Axion V6015

The standard used when a barcode tester grades a barcode is an ANSI (American National Standards Institute) or an international (ISO) specification—they are basically the same except that ANSI  grading is alphabetical (A through F); ISO grading is numerical (4.0 – 0.0).

Some people claim that a barcode scanner is an acceptable barcode tester. This is a dangerous belief, because scanners are not built to be a measurement tool. They are decoders. Using a scanner as a barcode tester is like using a stethoscope to diagnose a heart problem—it tells you a few things, but leaves out a lot of detail. It’s really not the right tool for the job.

When a barcode is marginal, some scanners won’t read it, others will. Which one do you believe? What is the problem? Is it getting better or worse as the print run continues? You just don’t know, and a scanner gives you no clues about what to do to improve the results. A barcode tester gives you all of this information—and more.

Some barcode testers just read the barcode and grade it, others do a lot more. For example, some can be programmed to test the barcode for certain industry standards such as the GS1 application standard. These barcode testers will tell you if the barcode is correctly structured to be compliant to the GS1 specification. This is important if the barcode is a consumer product going into retail point-of-sale, or a drug or healthcare device going into a medical point-of-care or patient care situation. Some barcode testers can be programmed to match the barcode to the product it was assigned to while also testing and grading its quality to the ANSI/ISO specifications. This is important—a barcode than scans perfectly but is on the wrong product is even more of a disaster than a barcode that doesn’t scan at all.


There are portable barcode testers, self-contained desk top barcode testers, and computer-tethered barcode testers.  Some are convertible and can be PC-tethered or portable.

The best one is whatever works for you—and what your people will use.  Think about what’s right for you and ask yourself these questions:

  • What kind of barcodes do I need to test? Are they 1D like UPC, or 2D like QR Code? Make a list.
  • How small is the smallest one—and the biggest one? Measure left-to-right across the bars. Make a list.
  • Do I need to save or print the report or just view it? Do I need to store the report with job records?
  • Will it sometimes be necessary to email the report?
  • Can I use a barcode tester connected to a computer, or does it have to be portable?

Understanding your own needs and how the barcode tester should fit into your process and situation is helpful in selecting the right one. But you should also consider how important barcode quality is to your business, your sales, marketing and customer retention strategies, and your reputation.
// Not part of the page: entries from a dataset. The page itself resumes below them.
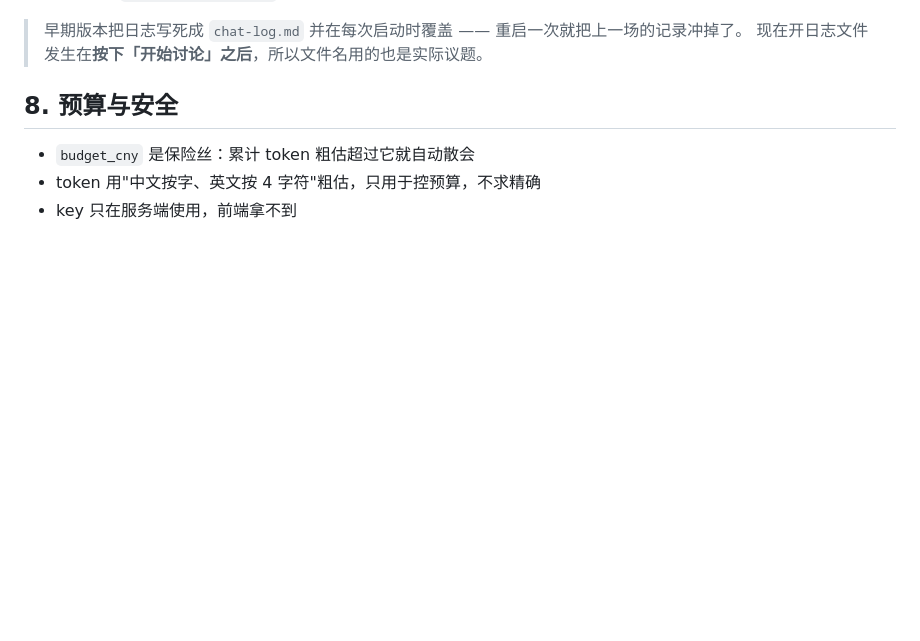
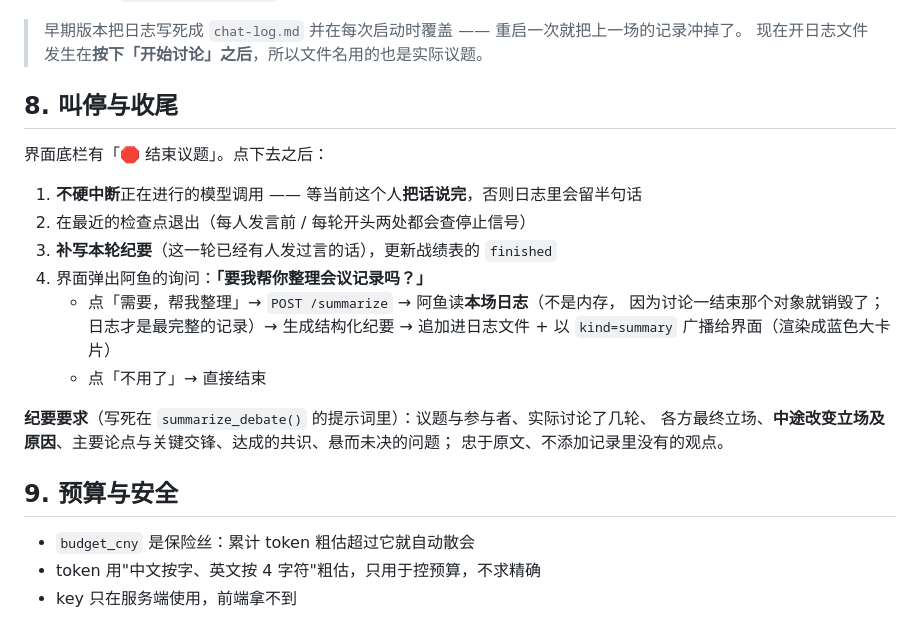
Before and after one commit to no5doushabao/ai-teatime, a Markdown page: docs/设计说明.md, the part around the change. Rendered like a GitHub page; blank space fills up the shorter version.

```diff
--- a/docs/设计说明.md
+++ b/docs/设计说明.md
@@ -76,7 +76,24 @@
 > 早期版本把日志写死成 `chat-log.md` 并在每次启动时覆盖 —— 重启一次就把上一场的记录冲掉了。
 > 现在开日志文件发生在**按下「开始讨论」之后**，所以文件名用的也是实际议题。
 
-## 8. 预算与安全
+## 8. 叫停与收尾
+
+界面底栏有「🛑 结束议题」。点下去之后：
+
+1. **不硬中断**正在进行的模型调用 —— 等当前这个人**把话说完**，否则日志里会留半句话
+2. 在最近的检查点退出（每人发言前 / 每轮开头两处都会查停止信号）
+3. **补写本轮纪要**（这一轮已经有人发过言的话），更新战绩表的 `finished`
+4. 界面弹出阿鱼的询问：**「要我帮你整理会议记录吗？」**
+   - 点「需要，帮我整理」→ `POST /summarize` → 阿鱼读**本场日志**（不是内存，
+     因为讨论一结束那个对象就销毁了；日志才是最完整的记录）→ 生成结构化纪要 →
+     追加进日志文件 + 以 `kind=summary` 广播给界面（渲染成蓝色大卡片）
+   - 点「不用了」→ 直接结束
+
+**纪要要求**（写死在 `summarize_debate()` 的提示词里）：议题与参与者、实际讨论了几轮、
+各方最终立场、**中途改变立场及原因**、主要论点与关键交锋、达成的共识、悬而未决的问题；
+忠于原文、不添加记录里没有的观点。
+
+## 9. 预算与安全
 
 - `budget_cny` 是保险丝：累计 token 粗估超过它就自动散会
 - token 用"中文按字、英文按 4 字符"粗估，只用于控预算，不求精确
```
Also changed, not shown: README.md (+2 -0 lines).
Sometimes processes and practices need to adjust in order for you to protect and control business risks.

A barcode tester is a quality control tool whose primary purpose is to help you control barcode-related risk.

If you have questions, please contact me at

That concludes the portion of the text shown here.